Sadly, it appears that the 360 version of the game is notably inferior in several areas, first of which being the exclusion of 5 console specific characters on the PS3, second being the inability to do team-play locally on Xbox Live.

Overall, SFxT is shaping up for me to be one of the most enjoyable releases of the past many years, cherry picking some of the great aspects from recent and historical releases into a new format that scratches the right spot. It is a game that deserved to be decent and it definitely “crossed the line.”

As for the DLC debacle…that is an article for another day.

“Fan”-ning the Flames: “Mega Man” in Street Fighter x Tekken

27 01 2012

I do enjoy a good troll once in a while and the particularly epic series of trolling from Capcom over the still-recent Megaman hullabaloo has been good for several chuckles and shakes of the head. However the latest development in this series of trolling has perhaps gouged a little too deep, even for the amused observer, and unearthed a lot of interesting questions about how companies should handle their own intellectual property.

For those who have not been following the Megaman fallout closely, I will give you a brief, abridged timeline of the key events that lead up to the current debacle:

1987-2009: Megaman, a.k.a. Rockman, is one of the most well known and beloved franchises in the history of video games, selling around 29 million copies over the life of the franchise worldwide. The iconic “blue bomber” has starred in a long running series of games, side series, spinoff games, and even his own animated series. Fans eagerly await the upcoming Megaman Legends 3, the anticipated new entry in a highly popular spinoff series.

2010: Keiji Inafune, lead producer of the Megaman series for over 22 years, announces his departure from Capcom due to what is speculated to be “creative differences.”

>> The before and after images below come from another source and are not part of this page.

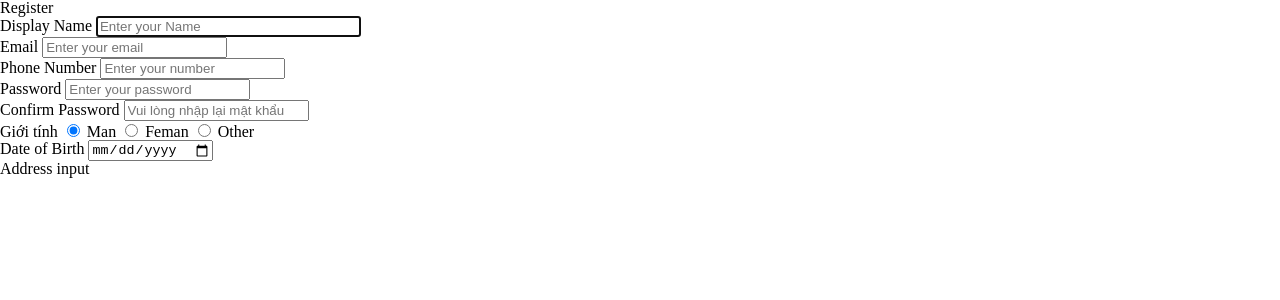
Repository: lannguyen1301/f8-zoom-day-4
Page: form.html
These files come from the project's save history. The page is drawn as it stood at one moment and after a run of saves; the edit follows.
The browser window is 1280 px wide. The pictures show the whole page.

Above is the page before, as saved 2025-04-19 21:56:22.

After the next 2 saves:
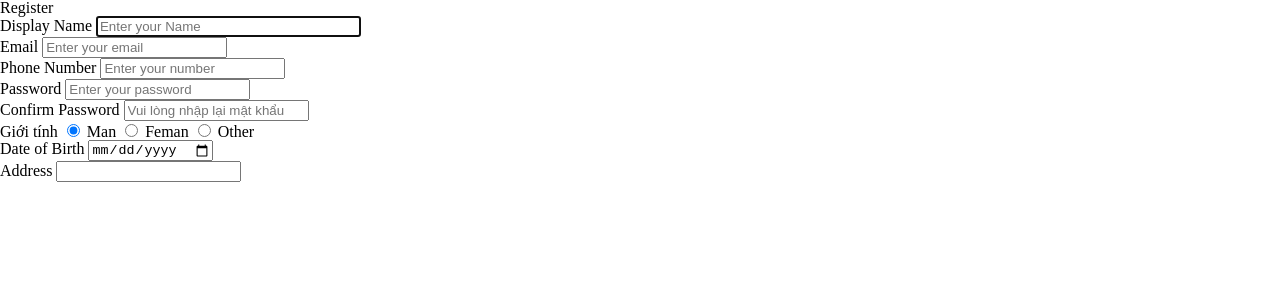
The 2 saves are shown as one change because they came seconds apart.
The last was saved 5 s later.
--- a/form.html
+++ b/form.html
@@ -62,7 +62,7 @@
 
         <div class="form-group">
             <label for="address">Address</label>
-            input
+            <input type="text" name="" id="">
         </div>
     </form>
 </body>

2011: Trolling begins. Development on Megaman Legends 3 is suspended indefinitely. The long awaited Marvel vs. Capcom 3 is released, with the iconic Megaman being conspicuously absent from the cast, although his partner Zero is included, as well as Tron Bonne from the Legends line of games.

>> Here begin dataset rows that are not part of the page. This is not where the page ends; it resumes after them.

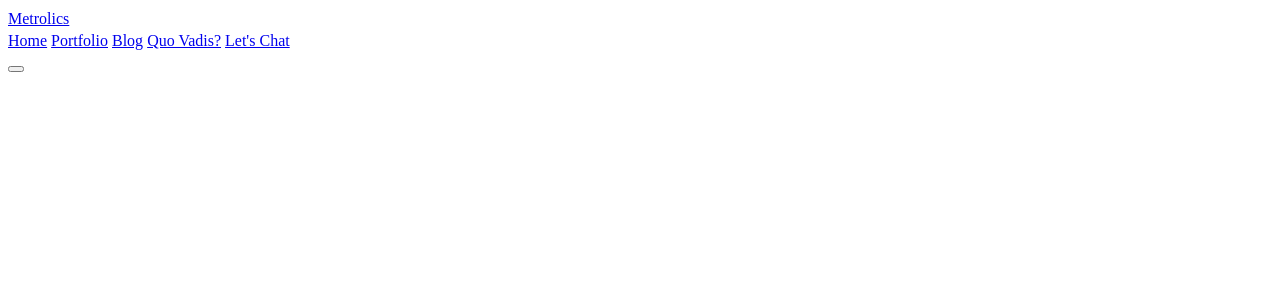
Repository: Angehyy/wk02_site
Page: index.html
These files come from the project's save history. The page is drawn as it stood at one moment and after a run of saves; the edit follows.
The browser window is 1280 px wide. The pictures show the whole page.

Above is the page before, as saved 2025-01-19 19:12:50.

After the next 3 saves:
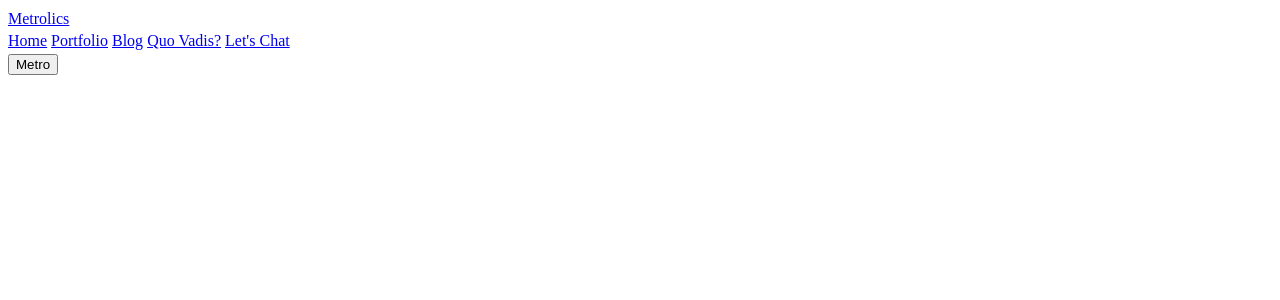
The 3 saves are shown as one change because they came seconds apart.
The last was saved 7 s later.
--- a/index.html
+++ b/index.html
@@ -38,7 +38,7 @@
 
   <main>
     <div>
-      <button></button>
+      <button>Metro</button>
     </div>
   </main>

Late 2011: Despite huge volume of fan requests, Megaman is still absent from the follow up Ultimate Marvel vs. Capcom 3, which introduced 12 new characters to the roster. DLC costumes for various characters are teasing acknowledgements and “tributes” to Megaman.

2012: 25th anniversary of the franchise. Proclaiming that “this is my destiny!”, “Mega Man” is announced for the upcoming crossover fighting game Street Fighter x Tekken and he looks like this:

This is my destiny!

At this point I think it is apparent to anyone what Capcom is up to. Petty revenge certainly comes to mind as a way of getting back at Inafune for bailing on the company by way of mistreating his beloved creation. But it is also a pretty flagrant F U to the fans, who have been clamoring for the inclusion of the classic character in some of the more significant releases by the company which are meant to showcase their “mascot” characters. What is baffling is how a company can blatantly snub one of its most enduring fanbases in such a backhanded way. It makes one wonder who calls the shots in the higher tiers at Capcom and what exactly is going through their mind when they sign off on such things.
The interesting question that ultimately emerges is this: How much respect does a company owe to their own intellectual property? Some companies will often make a mockery of their less successful or unpopular experiments as a way of sweeping them under the rug or “apologizing,” but that is clearly not the case in this instance; Megaman is one of the flagship franchises that put Capcom where it is today, even before the heyday of Street Fighter and the like. What they are doing is effectively holding their own character hostage and further alienating a disenchanted fanbase that represents a sizable amount of their support over the years. Is it permissible? Is it ethical? Is it business smart? We see that you know what you are doing Capcom, but with what end in mind? What will become of the Blue Bomber?

Big questions: If you create a something successful that millions of people love, how beholden are you to the IP and to your fans?